The summit will showcase projects and opportunities that make it compelling for foreign businesses to invest in Aruba. These projects and opportunities will not only be financially appealing, but also demonstrate the potential for growth, sustainability, and innovation. The summit will highlight Aruba’s promising sectors and the opportunities that exist within this space, and give special focus to the urban and business development of Oranjestad and San Nicolas.
I will be presenting the latter, showcasing the ongoing projects and vision for these areas, as well as showcasing my vision for gastronomy and creative industries to position Aruba as a hub for culinary excellence, cultural expression, and artistic innovation.
How do you see investment in Aruba developing over the next five years?
GW: ARINA aspires to increase the economic contribution of the six promising sectors over the next five years. It is anticipated that in the short term, based on Aruba’s developments and global technological trends, it will attract foreign investors and companies in the industries of renewable energy, green technology, sustainable agriculture, and digital solutions.

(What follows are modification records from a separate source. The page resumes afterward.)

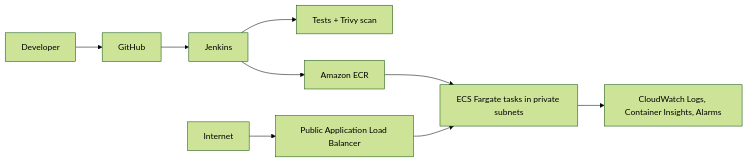
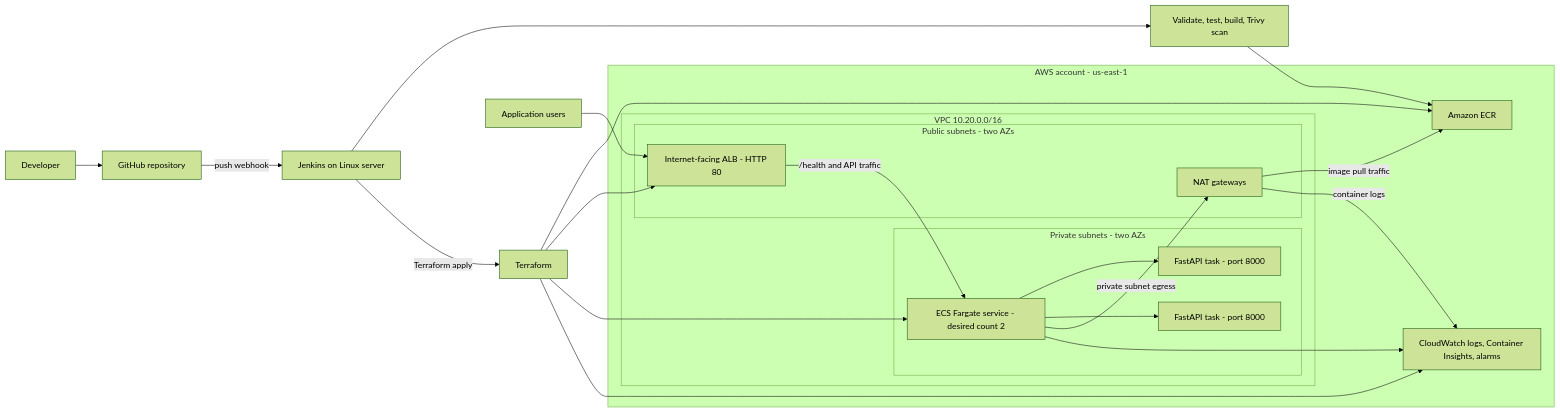
The diagram in README.md (Patrickmbaza/Interview-project), drawn with Mermaid (forest theme) before and after one commit. The commit also changed other lines of this file, not shown here.

Commit message:
Add live server deployment documentation and automation

````diff
--- a/README.md
+++ b/README.md
@@ -18,11 +18,37 @@
 ```mermaid
 flowchart LR
-  Dev[Developer] --> GH[GitHub]
-  GH --> J[Jenkins]
-  J --> T[Tests + Trivy scan]
-  J --> ECR[Amazon ECR]
-  ECR --> ECS[ECS Fargate tasks in private subnets]
-  Internet --> ALB[Public Application Load Balancer]
-  ALB --> ECS
-  ECS --> CW[CloudWatch Logs, Container Insights, Alarms]
+  Dev[Developer] --> GH[GitHub repository]
+  GH -- push webhook --> J[Jenkins on Linux server]
+  J --> CI[Validate, test, build, Trivy scan]
+  CI --> ECR[Amazon ECR]
+  J -- Terraform apply --> TF[Terraform]
+
+  subgraph AWS[AWS account - us-east-1]
+    ECR
+    subgraph VPC[VPC 10.20.0.0/16]
+      subgraph Public[Public subnets - two AZs]
+        ALB[Internet-facing ALB - HTTP 80]
+        NAT[NAT gateways]
+      end
+      subgraph Private[Private subnets - two AZs]
+        ECS[ECS Fargate service - desired count 2]
+        Task1[FastAPI task - port 8000]
+        Task2[FastAPI task - port 8000]
+      end
+      ALB -->|/health and API traffic| ECS
+      ECS --> Task1
+      ECS --> Task2
+      ECS -->|private subnet egress| NAT
+    end
+    CW[CloudWatch logs, Container Insights, alarms]
+    ECS --> CW
+  end
+
+  Users[Application users] --> ALB
+  NAT -->|image pull traffic| ECR
+  NAT -->|container logs| CW
+  TF --> ECR
+  TF --> ALB
+  TF --> ECS
+  TF --> CW
 ```
````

We also see opportunities for companies looking to develop, demonstrate proof of concept, and bring to market innovative, sustainable technology, whereby Aruba can serve critical sandbox and showroom functions.
There are a lot of domestic developments taking place, which will impact the influx of investments to Aruba. The island’s economic policies and initiatives are easing the means and cost of doing business. In October 2022, I reduced the hurdles and requirements to setting up a company and thereby minimised the time needed for acquiring a business license under the Business Establishment Ordinance.
The Profit Tax Ordinance was also updated, therefore reducing the corporate income tax rate from 25 percent to 22 percent. Additionally, an incentives proposal is in the works to accelerate the acquisition of impact investors and support the transition to a more sustainable and diversified economy. Coupled with other factors, such as improved partnerships among stakeholders, participation in beneficial trade agreements, a national action plan, and the development of Oranjestad and San Nicolas, those investors with an eye for opportunity will take notice.
Finally, what are ARINA’s key priorities in order to continue to promote and facilitate investment in the island?
GW: ARINA has several key priorities aimed at achieving the overarching vision, one being the successful organisation of AIS2024. This will serve as an important stage to put Aruba and its opportunities on the map for foreign investors to engage.
Another key priority is the successful recalibration of ARINA’s investment strategy and promotional plan. Rather than chasing FDI simply for the sake of diversification, ARINA has set its sights on qualitative FDI that not only contributes to diversification but also favours the strategic interests of Aruba for a sustainable and resilient economy. The successful implementation of these plans will be essential to ensuring that Aruba’s factors of production are utilised efficiently to generate multiple values.
Policy advocacy for attractive investments and initiatives that strengthen Aruba’s value proposition are also key priorities. While all countries wish to attract high-quality FDI, Aruba is cognisant of the fact that the necessary investment climate conditions must be in place in order to do so. Especially with intensifying global competition for FDI, ARINA intends to carefully balance the needs of Aruba and investors. That is to say, it is imperative that we not only think of what investors can do for Aruba, but also focus on what Aruba can do for investors.